The film’s biggest claim to fame is being Tate’s only starring vehicle and this didn’t get released until well after her death. She is very beautiful and surprisingly engaging and comical and her presence is the best thing about the movie. She even does a nude scene along with the equally tantalizing Ottavia Piccolo when they both go topless and then get into bed on either side of Gassman, which is the film’s one and only provocative moment.
The supporting cast is full of some old pros that get badly wasted. Terry-Thomas is one of the funniest character actors of all-time, but here he is shockingly boring and forgettable. Orson Welles hams it up in make-up as a pretentious stage actor whose play he is performing in becomes a catastrophe in the film’s only slightly amusing moment.
The color is faded and shot with no imagination or flair. Although there is some nudity the filmmaker’s would have been better served had they cut it out and aimed it solely for the kids as the humor is so broad and silly that only a three-year-old could possibly find it entertaining and even that is no guarantee.
My Rating: 2 out of 10
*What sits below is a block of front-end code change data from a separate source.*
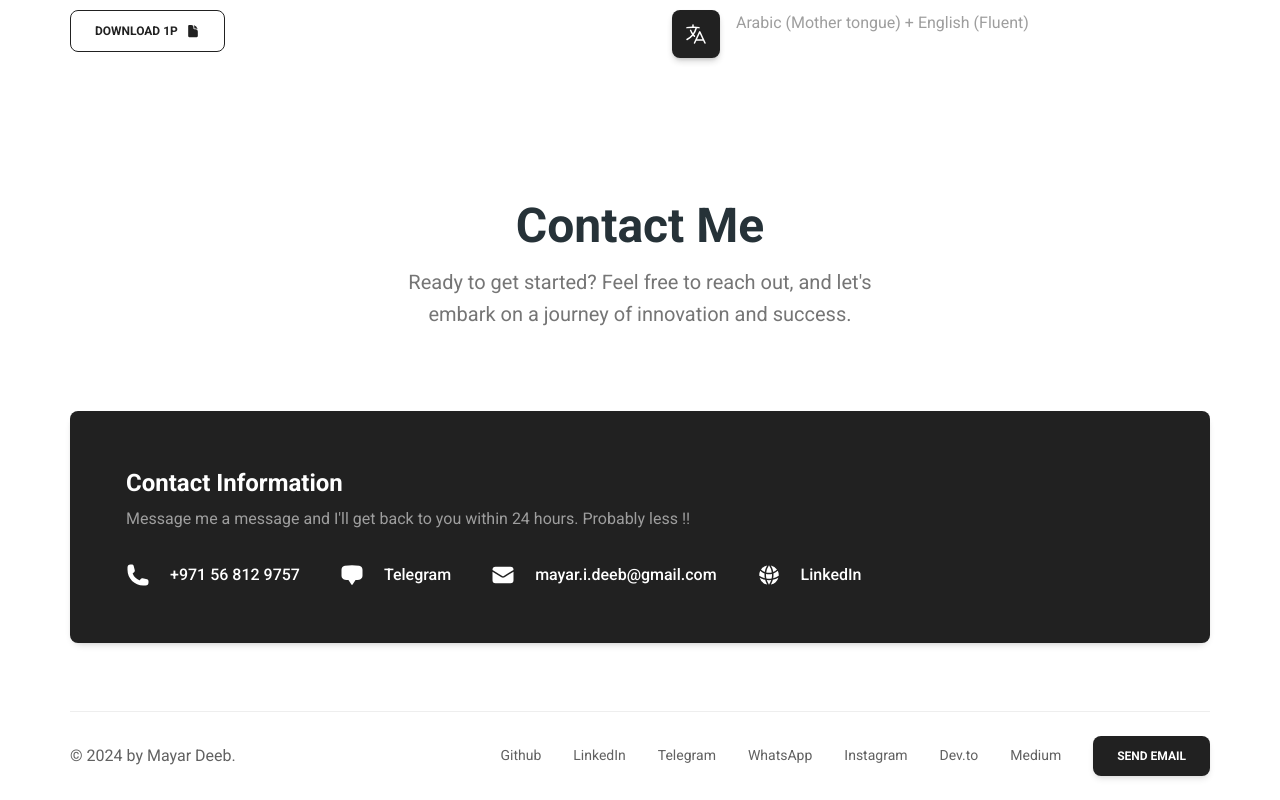
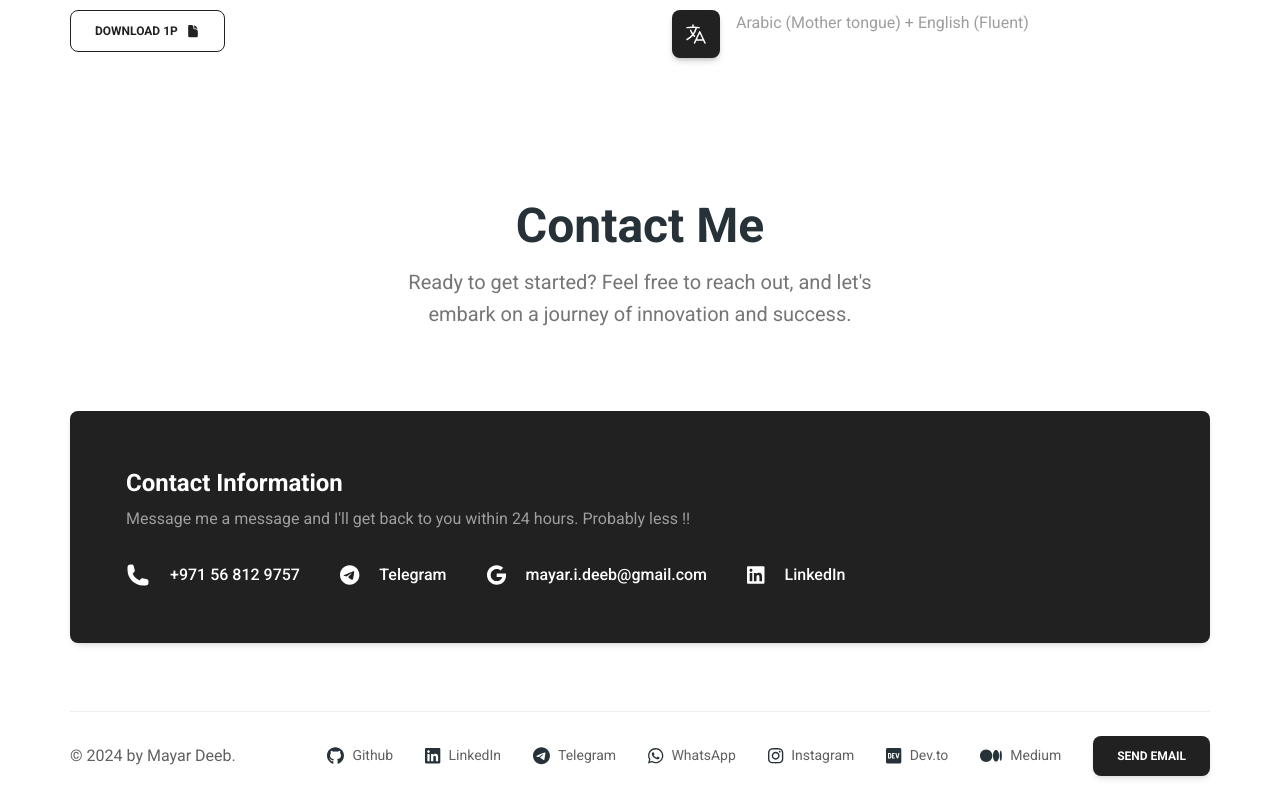
Before and after one commit to mayar4ki/my-portfolio, a Next.js app: page / in a window 1280 px wide. Shown: the part 4237-5037 px from the top of the page. Built offline with nearby package versions, Linux system fonts and the light colour scheme.

Commit message:
feat: add social icons

```diff
--- a/package.json
+++ b/package.json
@@ -9,6 +9,9 @@
     "lint": "next lint"
   },
   "dependencies": {
+    "@fortawesome/fontawesome-svg-core": "^6.7.2",
+    "@fortawesome/free-brands-svg-icons": "^6.7.2",
+    "@fortawesome/react-fontawesome": "^0.2.2",
     "@heroicons/react": "^2.2.0",
     "@material-tailwind/react": "^2.1.10",
     "@vercel/analytics": "^1.4.1",
--- a/src/app/layout.tsx
+++ b/src/app/layout.tsx
@@ -1,6 +1,11 @@
 import "./globals.css";
 import { HomeLayout, HomeLayoutMetaData } from "~/screens/home/home-layout";
 import { Metadata } from "next";
+
+import '@fortawesome/fontawesome-svg-core/styles.css';
+import { config } from '@fortawesome/fontawesome-svg-core';
+config.autoAddCss = false;
+
 
 export const metadata: Metadata = HomeLayoutMetaData;
 
--- a/src/screens/home/components/contact-form.tsx
+++ b/src/screens/home/components/contact-form.tsx
@@ -5,6 +5,11 @@ import {
   Card
 } from "@material-tailwind/react";
 import { EnvelopeIcon, PhoneIcon, ChatBubbleBottomCenterIcon, GlobeAltIcon } from "@heroicons/react/24/solid";
+
+
+import { FontAwesomeIcon } from '@fortawesome/react-fontawesome'
+import { faLinkedin, faGoogle, faTelegram } from '@fortawesome/free-brands-svg-icons'
+
 
 export function ContactForm() {
   return (
@@ -26,10 +31,7 @@ export function ContactForm() {
       <div>
         <Card shadow={true} className="container mx-auto ">
           <div className="w-full rounded-lg h-full py-8 p-5 md:p-14
-          bg-gray-900
-
-
-          ">
+          bg-gray-900  ">
             <Typography color="white" className="mb-2 font-semibold text-2xl">
               Contact Information
             </Typography>
@@ -49,19 +51,19 @@ export function ContactForm() {
                 </Typography>
               </div>
               <div className="flex gap-5 justify-start items-center">
-                <ChatBubbleBottomCenterIcon className="h-6 w-6 text-white" />
+                <FontAwesomeIcon icon={faTelegram} size='lg' className=" text-white" />
                 <Typography as='a' href="https://t.me/M9321m" target="_blank" color="white" className=" text-md font-medium ">
                   Telegram
                 </Typography>
               </div>
               <div className="flex gap-5 justify-start items-center">
-                <EnvelopeIcon className="h-6 w-6 text-white" />
+                <FontAwesomeIcon icon={faGoogle} size='lg' className=" text-white" />
                 <Typography as='a' href="mailto:mayar.i.deeb@gmail.com" color="white" className=" text-md font-medium ">
                   mayar.i.deeb@gmail.com
                 </Typography>
               </div>
               <div className="flex gap-5 justify-start items-center">
-                <GlobeAltIcon className="h-6 w-6 text-white" />
+                <FontAwesomeIcon icon={faLinkedin} size='lg' className=" text-white" />
                 <Typography as='a' href="https://www.linkedin.com/in/mayar-i-deeb/" target="_blank" color="white" className=" text-md font-medium ">
                   LinkedIn
                 </Typography>
--- a/src/screens/home/layout/footer.tsx
+++ b/src/screens/home/layout/footer.tsx
@@ -1,14 +1,16 @@
 "use client";
+import { faTelegram, faGithub, faLinkedin, faWhatsapp, faInstagram, faDev, faMedium } from "@fortawesome/free-brands-svg-icons";
+import { FontAwesomeIcon } from "@fortawesome/react-fontawesome";
 import { Typography, Button } from "@material-tailwind/react";
 
 const LINKS = [
-  { name: "Github", href: "https://github.com/mayar4ki" },
-  { name: "LinkedIn", href: "https://www.linkedin.com/in/mayar-i-deeb/" },
-  { name: "Telegram", href: "https://t.me/M9321m" },
-  { name: "WhatsApp", href: "https://wa.me/971568129757?text=Hey%20Mayar%20how%20you%20doing" },
-  { name: "Instagram", href: "https://www.instagram.com/mayar.alideeb/" },
-  { name: "Dev.to", href: "https://dev.to/chrollo4ki" },
-  { name: "Medium", href: "https://medium.com/@mayardeeb" }
+  { name: "Github", href: "https://github.com/mayar4ki", icon: faGithub },
+  { name: "LinkedIn", href: "https://www.linkedin.com/in/mayar-i-deeb/", icon: faLinkedin },
+  { name: "Telegram", href: "https://t.me/M9321m", icon: faTelegram },
+  { name: "WhatsApp", href: "https://wa.me/971568129757?text=Hey%20Mayar%20how%20you%20doing", icon: faWhatsapp },
+  { name: "Instagram", href: "https://www.instagram.com/mayar.alideeb/", icon: faInstagram },
+  { name: "Dev.to", href: "https://dev.to/chrollo4ki", icon: faDev },
+  { name: "Medium", href: "https://medium.com/@mayardeeb", icon: faMedium }
 ];
 const CURRENT_YEAR = new Date().getFullYear();
 
@@ -26,15 +28,16 @@ export const Footer = () => {
             .
           </Typography>
           <ul className="flex gap-8 items-center flex-wrap justify-center">
-            {LINKS.map(({ name, href }) => (
-              <li key={name}>
+            {LINKS.map(({ name, href, icon }) => (
+              <li key={name} >
                 <Typography
                   as="a"
                   href={href}
                   target="_blank"
                   variant="small"
-                  className="font-normal text-gray-700 hover:text-gray-900 transition-colors"
+                  className="font-normal text-gray-700 hover:text-gray-900 transition-colors flex gap-x-2 items-center "
                 >
+                  <FontAwesomeIcon icon={icon} size='lg' className=" text-blue-gray-900" />
                   {name}
                 </Typography>
               </li>
```
Also changed, not shown: 1 other file (tests, documents, lock files or other folders).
Released: October 7, 1969
Runtime: 1Hour 34Minutes
Director: Nicholas Gessmer
Studio: AVCO Embassy Pictures